Posted Jan. 14, 2015
The devastating impact of white-nose syndrome on bat colonies in eastern North America is due in part to the seasonal dynamics of infection and transmission, according to a new study led by scientists at the University of California-Santa Cruz. “Host and pathogen ecology drive the seasonal dynamics of a fungal disease, white-nose syndrome” was published Dec. 3, 2014, in the Proceedings of the Royal Society B: Biological Sciences.
Researchers discovered that the Pseudogymnoascus destructans fungus can infect nearly every bat in a colony during the winter while the bats are hibernating. Bats that survive the winter are able to clear the infection during summer when their body temperatures are increased, which prevents fungal growth. Yet the high infection rate during hibernation leads to greater mortality rate at a time when bat populations are naturally at their lowest, before the females give birth in the summer.
“It hits when the population is at its smallest, and, by the end of winter, nearly 100 percent of the bats in a cave can be infected, which helps explain why it has such large impacts,” said Kate Langwig, a graduate student at UC-Santa Cruz and lead author of the paper.
The study provides the first description of the dynamics of fungal infection and transmission in bats.
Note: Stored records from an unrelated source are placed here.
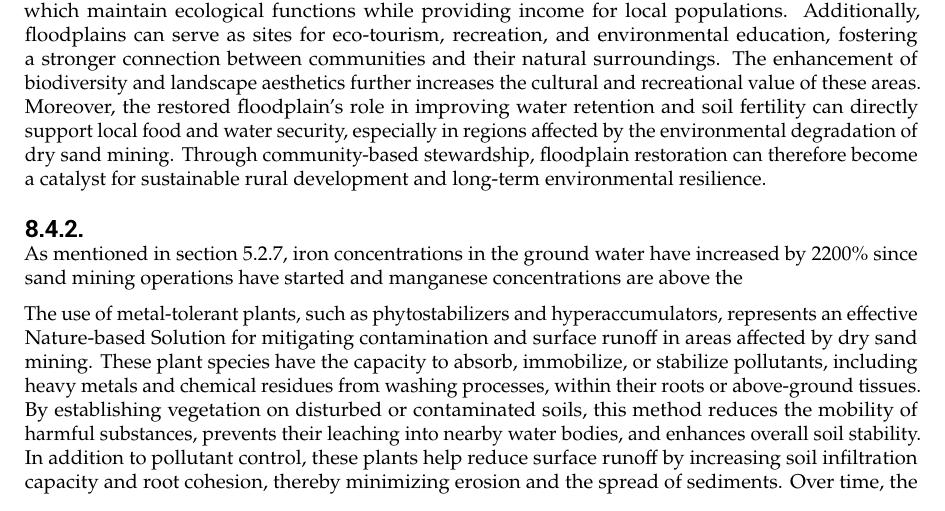
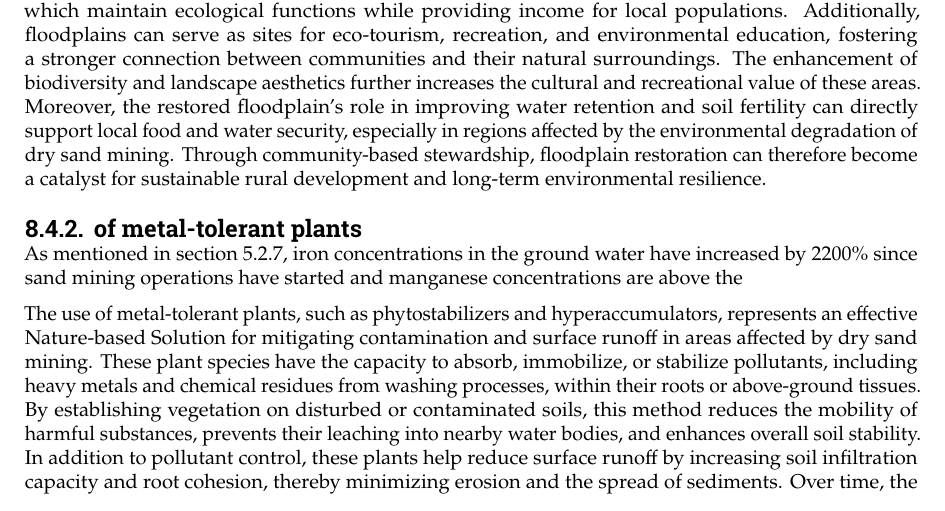
Before and after one commit to Njeapp2/bibtex, a LaTeX thesis (report.tex, which reads mainmatter/8-Mitigation.tex): part of page 104 of 142, cut so that both start at the same text. Compiled offline with pdfLaTeX.

Commit message:
Update on Overleaf.

```diff
--- a/mainmatter/8-Mitigation.tex
+++ b/mainmatter/8-Mitigation.tex
@@ -926,7 +926,7 @@ In the context of dry sand mining, floodplains could be a Nature-Based Solution
 
 Restored floodplains offer significant opportunities for local community engagement, livelihood diversification, and socio-economic development. Once stabilized and revegetated, these areas can be utilized for sustainable land uses such as flood-resilient agriculture, agroforestry, and controlled grazing, which maintain ecological functions while providing income for local populations. Additionally, floodplains can serve as sites for eco-tourism, recreation, and environmental education, fostering a stronger connection between communities and their natural surroundings. The enhancement of biodiversity and landscape aesthetics further increases the cultural and recreational value of these areas. Moreover, the restored floodplain’s role in improving water retention and soil fertility can directly support local food and water security, especially in regions affected by the environmental degradation of dry sand mining. Through community-based stewardship, floodplain restoration can therefore become a catalyst for sustainable rural development and long-term environmental resilience.
 
-\subsection{}
+\subsection{of metal-tolerant plants}
 As mentioned in section \ref{sect:dryminingeffects}, iron concentrations in the ground water have increased by 2200\% since sand mining operations have started and manganese concentrations are above the
 
 The use of metal-tolerant plants, such as phytostabilizers and hyperaccumulators, represents an effective Nature-based Solution for mitigating contamination and surface runoff in areas affected by dry sand mining. These plant species have the capacity to absorb, immobilize, or stabilize pollutants, including heavy metals and chemical residues from washing processes, within their roots or above-ground tissues. By establishing vegetation on disturbed or contaminated soils, this method reduces the mobility of harmful substances, prevents their leaching into nearby water bodies, and enhances overall soil stability.
```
The findings are in striking contrast with most infectious diseases, according to senior author Marm Kilpatrick, PhD, associate professor of ecology and evolutionary biology at UC-Santa Cruz.
||Little brown bats in a New York hibernation cave exhibit white fungal growth on their muzzles. (Photo by Nancy Heaslip, New York Department of Environmental Conservation)
“For many diseases, population density and social interactions play a big role in transmission, but these bats are actually very social and live in dense colonies in both summer and winter,” he said. “In this case, transmission is tied to hibernation and body temperature. When the bats start hibernating, it’s almost like they become petri dishes for this fungus to grow on.”
P destructans thrives in cold environments and grows superficially on exposed skin on the bats’ noses, ears, and wings. During hibernation, the body temperatures of bats drop to the cold ambient temperatures of their hibernacula. The fungus proliferates at these temperatures, which range from 2 to 12ºC.
Over the course of the winter hibernation period, the infection spreads throughout the bat colony. Most of the deaths are in late winter, when both infection prevalence and infection loads are highest.
Researchers studied six species of bats, testing them for infection with the fungus during three key periods of their annual cycle: fall, when the bats mate outside the hibernacula; winter, when they go into hibernation; and summer, when they migrate to maternity sites, and the females give birth.
Low levels of fungal infection were detected during the fall, probably as a result of bats coming into contact with spores of the fungus inside the hibernacula. The fact that bats are not transmitting the infection during the migratory period is important in limiting the rate at which it is spreading geographically, according to the researchers.
The study provides critical information for planning strategies to manage white-nose syndrome.